The fourth step, taken from the Big Book of Alcoholics Anonymous:
Made a searching and fearless moral inventory of ourselves.
If you are not familiar with Twelve-step based programs, Alcoholics Anonymous is the father of all Twelve-step based programs; AA’s Big Book is the “AA Bible.” The Big Book is considered to be the guide for the program of AA. Within the book, you will find the Twelve Steps and the Twelve Traditions, among many other things.
The Twelve Steps of Alcoholics Anonymous:
- We admitted we were powerless over alcohol—that our lives had become unmanageable.
- Came to believe that a power greater than ourselves could restore us to sanity.
- Made a decision to turn our will and our lives over to the care of God as we understood Him.
- Made a searching and fearless moral inventory of ourselves.
- Admitted to God, to ourselves, and to another human being the exact nature of our wrongs.
- Were entirely ready to have God remove all these defects of character.
- Humbly asked Him to remove our shortcomings.
- Made a list of all persons we had harmed, and became willing to make amends to them all.
- Made direct amends to such people wherever possible, except when to do so would injure them or others.
- Continued to take personal inventory, and when we were wrong, promptly admitted it.
- Sought through prayer and meditation to improve our conscious contact with God as we understood Him, praying only for knowledge of His will for us and the power to carry that out.
- Having had a spiritual awakening as the result of these steps, we tried to carry this message to alcoholics, and to practice these principles in all our affairs.
Working the steps can be a daunting process for some. Many of us relapse before ever even starting the steps, but a good many alcoholics and addicts stop working the steps when they get to the fourth step, also known as the “dreaded” step.
If you are committed to your recovery, and desperate for a new way to live, creating an inventory of people you have harmed is a relatively small task to complete, in comparison to all the effort put into getting and using.
Why is the Fourth Step So Hard?
In my experience, the fourth step was not “hard,” it was mainly time consuming. What can be deemed hard, or dreaded about it, is the fact that you have to at least attempt to recall every person you have harmed, and, remembering all those wrongs can be painful.
The process can bring about heavy feelings and emotions. But, the fourth step is created with the intent that you not wait months between the fourth, fifth, six, and seventh steps. So, if you are working your steps, you should be moving onto five, six, and seven, relatively soon, after your fourth.
The whole point of going back into the past is moot if you don’t take action after your newly-found awareness. So dredging up those feelings and emotions is dangerous if you do not continue to take action.
A sponsor once described the fourth step to me like this:
I am a water vessel or boat of some sort, and I am about to come into port. So, I’m trying to clean my boat.
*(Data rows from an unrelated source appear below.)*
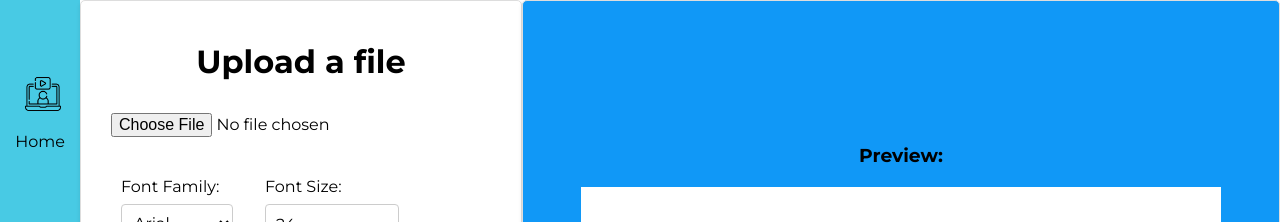
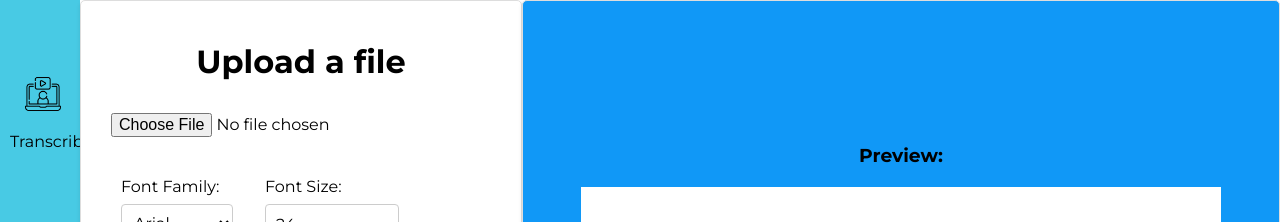
Before and after one commit to chinmayyyyyy/TranscribeEase, a React (Create React App) app: page / in a window 1280 px wide. Shown: the top 222 px of the page. Built offline with nearby package versions, Linux system fonts and the light colour scheme; a web font is replaced by a local one.

Commit message:
Update App.js

```diff
--- a/src/App.js
+++ b/src/App.js
@@ -15,7 +15,7 @@ function App() {
                 <Link to="/">
                     <div>
                     <img src={require('./Assets/video-call.png')} alt=""/>
-                      <p>Home</p>
+                      <p>Transcribe</p>
                     </div>
                 </Link>
             </li>
```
I get all the garbage from the voyage, which is in the lower portion of the boat, and place all that garbage on the deck. Keep in mind I’ve been living in/on this boat for 26 years.
I literally cannot walk on the deck, for all the trash bags and muck. I can’t change the sails, or make the boat function properly because I can’t even walk around on it.
That is the fourth step. Get all your garbage up, so you can dump it off– garbage being the many horrible or unspeakable things you did to people throughout your addiction. This is also called “wreckage.”
So, after four, it is essential for you to launch into action, literally. You need to start getting all that garbage, your defects of character, off your boat.
The fifth step helps me begin the process of trash removal. I want to make room on my boat for other things. The aim of the fourth step is to be so thorough in your inventory that you get every piece of trash from the bottom to the top, and thrown off the boat. If you leave stones unturned, then that is less room for you to put new things on your boat.
This is important because if you bring about all that garbage and defective behavior from the past, it will only fester if you do not take the action to relieve yourself of your past indiscretions. But, it is not just about your feeling better. Remember, it isn’t all about you!
Another purpose of the fourth step, and all the steps, for that matter, is to clean up your side of the street– to take responsibility for your actions and strive to make right your wrongs. We don’t just hurt ourselves in addiction. We drag our family through the pits of hell, with us, usually, for as long as they will let us.
How Do I Do the Fourth Step?
First things first: the steps are to be worked in the order they are listed, for many very important reasons. You do NOT try to make amends before you are on the ninth step, for example. Also, every sponsor does things a little bit differently. Usually, how their sponsor taught them, they will teach their sponsee, and take them through the steps accordingly.
Everything you need to work the Twelve Steps is found in the Big Book. A sponsor’s job is to take you through the steps. You can’t take yourself through the steps because you have never done them.
At any rate, you basically make several inventories regarding different areas of your life, resulting in this outcome: who you have wronged, who has wronged you, your part in all of it, and your character defects found in each situation. That is a nutshell.
But, the actual written part of the fourth step is done differently by different sponsors. Some may give you a print out with a chart on it for you to use, others may have you do it just how the book suggests. It really just depends. But, it isn’t awful. It’s a great thing. It helps to shed back the layers of defects that weigh us down and keep us in active addiction.